Work instruction -
Your answer must be an exact copy of the records, minus any pictures.

(Front-end code edit data)
● ● ● ● ●
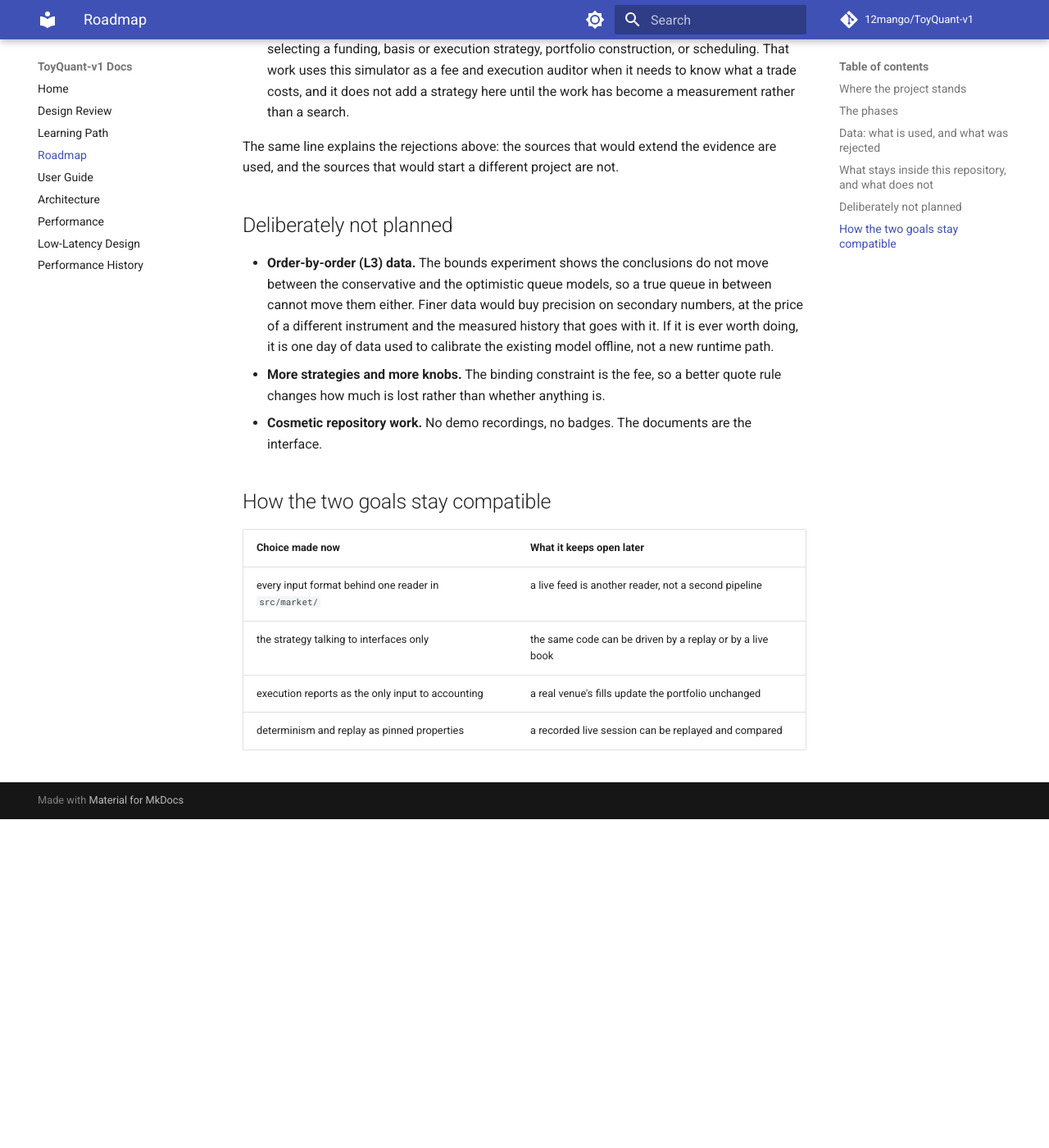
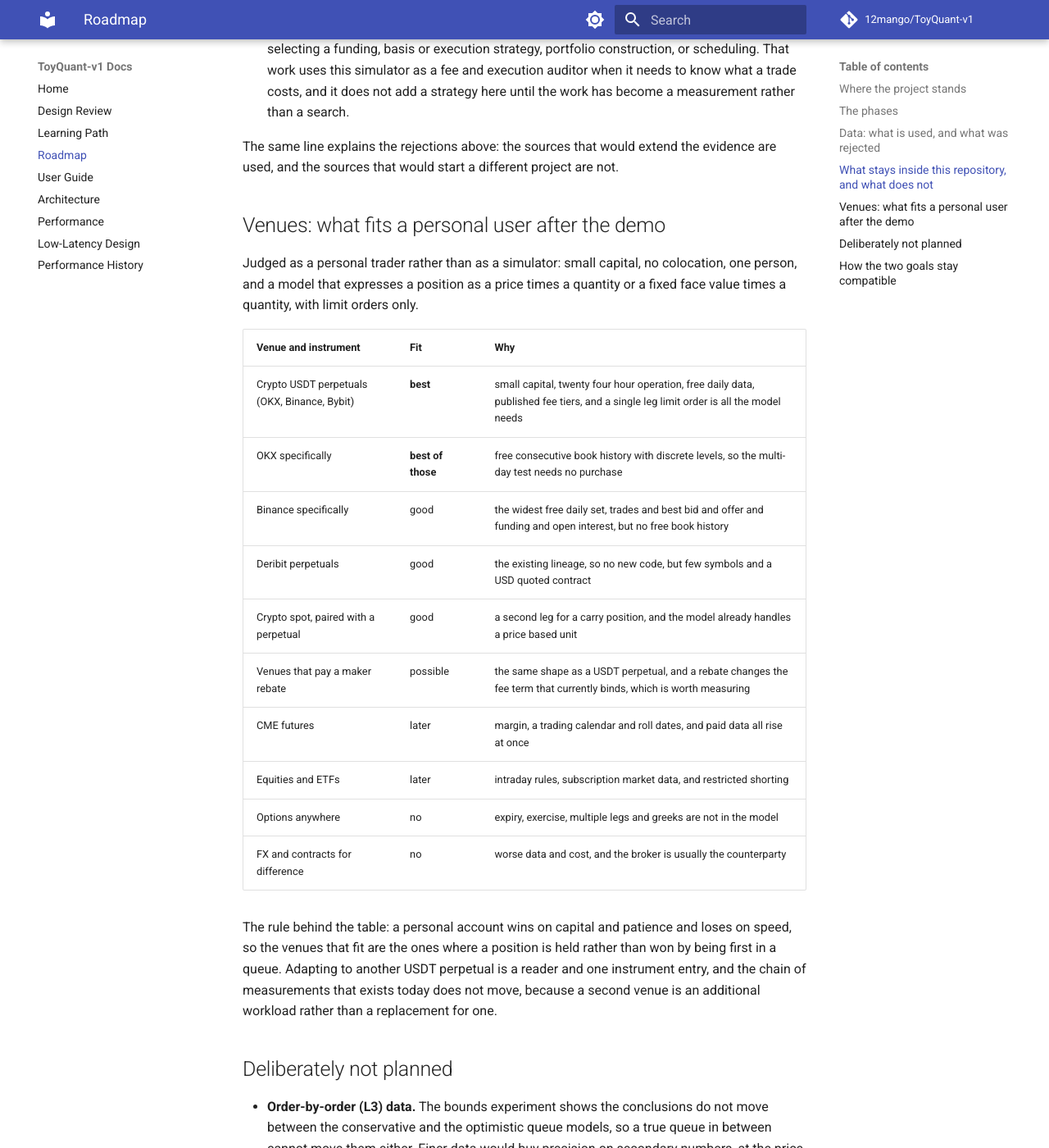
Before and after one commit to 12mango/ToyQuant-v1, an MkDocs documentation site: the page built from docs/ROADMAP.md, in a window 1280 px wide and 1400 px high, scrolled down 2490 px. Shown: the whole window at 82% size. Built offline with MkDocs 1.6.1 and Material for MkDocs 9.7.7, drawn with Linux system fonts in a browser that asks for light colours; comment, search, counter and statistics services are not loaded; before the commit the page ends 3489 px from its top, so only the background shows below that.

```diff
--- a/docs/ROADMAP.md
+++ b/docs/ROADMAP.md
@@ -55,6 +55,30 @@ what a change produces:
 The same line explains the rejections above: the sources that would extend the evidence are used, and the
 sources that would start a different project are not.
 
+## Venues: what fits a personal user after the demo
+
+Judged as a personal trader rather than as a simulator: small capital, no colocation, one person, and a model
+that expresses a position as a price times a quantity or a fixed face value times a quantity, with limit orders
+only.
+
+| Venue and instrument | Fit | Why |
+|---|---|---|
+| Crypto USDT perpetuals (OKX, Binance, Bybit) | **best** | small capital, twenty four hour operation, free daily data, published fee tiers, and a single leg limit order is all the model needs |
+| OKX specifically | **best of those** | free consecutive book history with discrete levels, so the multi-day test needs no purchase |
+| Binance specifically | good | the widest free daily set, trades and best bid and offer and funding and open interest, but no free book history |
+| Deribit perpetuals | good | the existing lineage, so no new code, but few symbols and a USD quoted contract |
+| Crypto spot, paired with a perpetual | good | a second leg for a carry position, and the model already handles a price based unit |
+| Venues that pay a maker rebate | possible | the same shape as a USDT perpetual, and a rebate changes the fee term that currently binds, which is worth measuring |
+| CME futures | later | margin, a trading calendar and roll dates, and paid data all rise at once |
+| Equities and ETFs | later | intraday rules, subscription market data, and restricted shorting |
+| Options anywhere | no | expiry, exercise, multiple legs and greeks are not in the model |
+| FX and contracts for difference | no | worse data and cost, and the broker is usually the counterparty |
+
+The rule behind the table: a personal account wins on capital and patience and loses on speed, so the venues
+that fit are the ones where a position is held rather than won by being first in a queue. Adapting to another
+USDT perpetual is a reader and one instrument entry, and the chain of measurements that exists today does not
+move, because a second venue is an additional workload rather than a replacement for one.
+
 ## Deliberately not planned
 
 * **Order-by-order (L3) data.** The bounds experiment shows the conclusions do not move between the
```
Also changed, not shown: data/README.md (+23 -0 lines), 1 other file.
● ● ● ● ●
Solution to this problem -
Before and after one commit to 12mango/ToyQuant-v1, an MkDocs documentation site: the page built from docs/ROADMAP.md, in a window 1280 px wide and 1400 px high, scrolled down 2490 px. Shown: the whole window at 82% size. Built offline with MkDocs 1.6.1 and Material for MkDocs 9.7.7, drawn with Linux system fonts in a browser that asks for light colours; comment, search, counter and statistics services are not loaded; before the commit the page ends 3489 px from its top, so only the background shows below that.

```diff
--- a/docs/ROADMAP.md
+++ b/docs/ROADMAP.md
@@ -55,6 +55,30 @@ what a change produces:
 The same line explains the rejections above: the sources that would extend the evidence are used, and the
 sources that would start a different project are not.
 
+## Venues: what fits a personal user after the demo
+
+Judged as a personal trader rather than as a simulator: small capital, no colocation, one person, and a model
+that expresses a position as a price times a quantity or a fixed face value times a quantity, with limit orders
+only.
+
+| Venue and instrument | Fit | Why |
+|---|---|---|
+| Crypto USDT perpetuals (OKX, Binance, Bybit) | **best** | small capital, twenty four hour operation, free daily data, published fee tiers, and a single leg limit order is all the model needs |
+| OKX specifically | **best of those** | free consecutive book history with discrete levels, so the multi-day test needs no purchase |
+| Binance specifically | good | the widest free daily set, trades and best bid and offer and funding and open interest, but no free book history |
+| Deribit perpetuals | good | the existing lineage, so no new code, but few symbols and a USD quoted contract |
+| Crypto spot, paired with a perpetual | good | a second leg for a carry position, and the model already handles a price based unit |
+| Venues that pay a maker rebate | possible | the same shape as a USDT perpetual, and a rebate changes the fee term that currently binds, which is worth measuring |
+| CME futures | later | margin, a trading calendar and roll dates, and paid data all rise at once |
+| Equities and ETFs | later | intraday rules, subscription market data, and restricted shorting |
+| Options anywhere | no | expiry, exercise, multiple legs and greeks are not in the model |
+| FX and contracts for difference | no | worse data and cost, and the broker is usually the counterparty |
+
+The rule behind the table: a personal account wins on capital and patience and loses on speed, so the venues
+that fit are the ones where a position is held rather than won by being first in a queue. Adapting to another
+USDT perpetual is a reader and one instrument entry, and the chain of measurements that exists today does not
+move, because a second venue is an additional workload rather than a replacement for one.
+
 ## Deliberately not planned
 
 * **Order-by-order (L3) data.** The bounds experiment shows the conclusions do not move between the
```
Also changed, not shown: data/README.md (+23 -0 lines), 1 other file.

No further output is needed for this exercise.